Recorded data
= Beginning of Section =

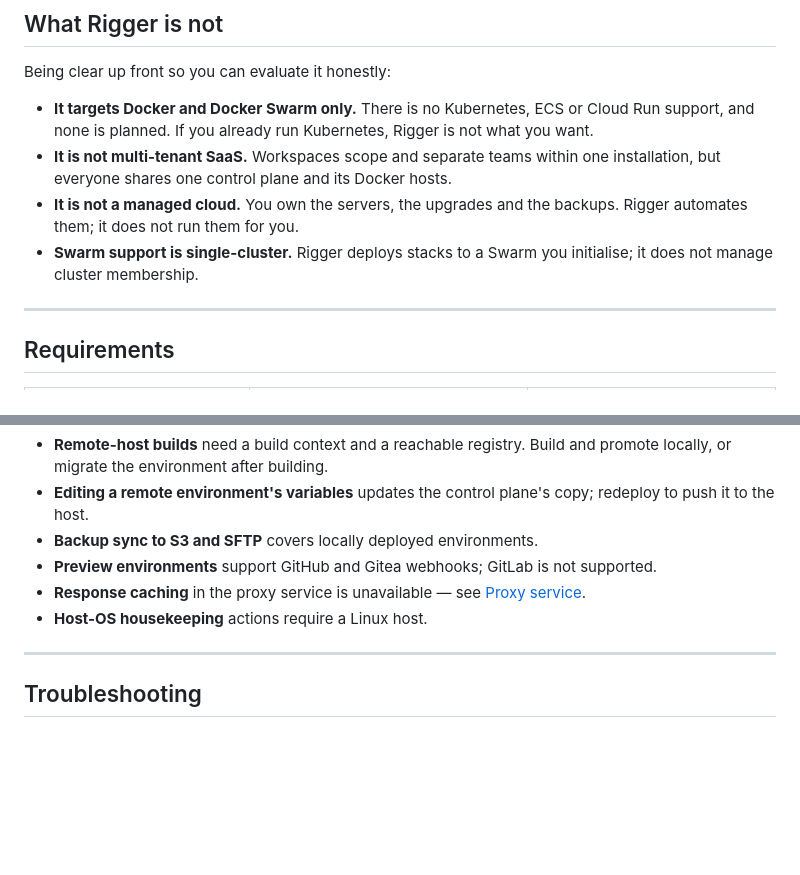
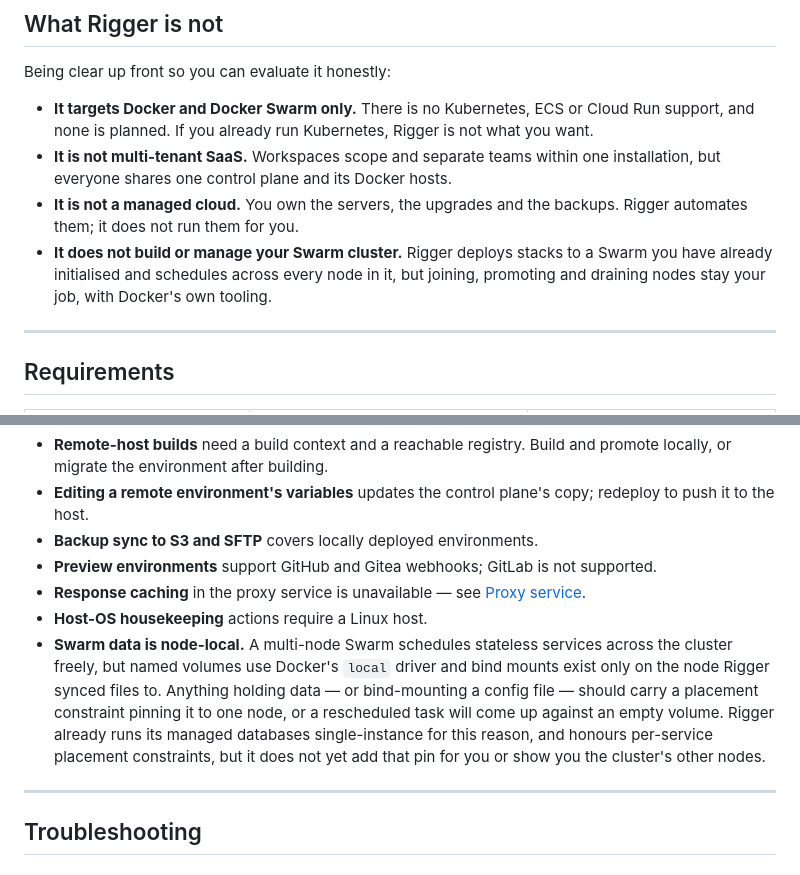
Before and after one commit to mansoor/rigger, a Markdown page: README.md, 2 parts joined by grey strips. Rendered like a GitHub page; blank space fills up the shorter version.

Commit message:
docs: correct the Swarm scope statement — multi-node already works
"Swarm support is single-cluster" was meant to say Rigger doesn't manage
cluster membership, but it reads as a capability limit and was fairly
taken as "single-node Swarm only". Nothing in the code restricts cluster
size, and several things assume the opposite: deploy is `docker stack
deploy --with-registry-auth` (forwarding credentials to other nodes is
only meaningful on a real cluster), the preflight gate tells you to
"join a Swarm and promote it to a manager", Swarm deploys are blocked
without a reachable registry precisely so every node can pull, and
composegen emits per-service replicas and placement constraints.

Replaced with what is actually true — Rigger schedules across every node
of a Swarm you initialised, but doesn't join, promote or drain nodes.

Also documents the real multi-node constraint, which is data locality
rather than cluster size: named volumes use the `local` driver and bind
mounts exist only on the node files were synced to, so anything stateful
needs a placement pin. Rigger runs managed databases single-instance and
honours placement, but does not add the pin for you or surface the
cluster's other nodes.

Co-Authored-By: Claude Opus 5 <noreply@anthropic.com>

```diff
--- a/README.md
+++ b/README.md
@@ -86,7 +86,7 @@ Being clear up front so you can evaluate it honestly:
 - **It targets Docker and Docker Swarm only.** There is no Kubernetes, ECS or Cloud Run support, and none is planned. If you already run Kubernetes, Rigger is not what you want.
 - **It is not multi-tenant SaaS.** Workspaces scope and separate teams within one installation, but everyone shares one control plane and its Docker hosts.
 - **It is not a managed cloud.** You own the servers, the upgrades and the backups. Rigger automates them; it does not run them for you.
-- **Swarm support is single-cluster.** Rigger deploys stacks to a Swarm you initialise; it does not manage cluster membership.
+- **It does not build or manage your Swarm cluster.** Rigger deploys stacks to a Swarm you have already initialised and schedules across every node in it, but joining, promoting and draining nodes stay your job, with Docker's own tooling.
 
 ---
 
@@ -895,6 +895,7 @@ Worth knowing before you plan around them:
 - **Preview environments** support GitHub and Gitea webhooks; GitLab is not supported.
 - **Response caching** in the proxy service is unavailable — see [Proxy service](#proxy-service).
 - **Host-OS housekeeping** actions require a Linux host.
+- **Swarm data is node-local.** A multi-node Swarm schedules stateless services across the cluster freely, but named volumes use Docker's `local` driver and bind mounts exist only on the node Rigger synced files to. Anything holding data — or bind-mounting a config file — should carry a placement constraint pinning it to one node, or a rescheduled task will come up against an empty volume. Rigger already runs its managed databases single-instance for this reason, and honours per-service placement constraints, but it does not yet add that pin for you or show you the cluster's other nodes.
 
 ---
 
```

= End of Section =

▸ **WHAT TO PRODUCE**:
Extract every line above that contains the word "README".

▸ **EXERCISE RESPONSE**:
Before and after one commit to mansoor/rigger, a Markdown page: README.md, 2 parts joined by grey strips. Rendered like a GitHub page; blank space fills up the shorter version.
--- a/README.md
+++ b/README.md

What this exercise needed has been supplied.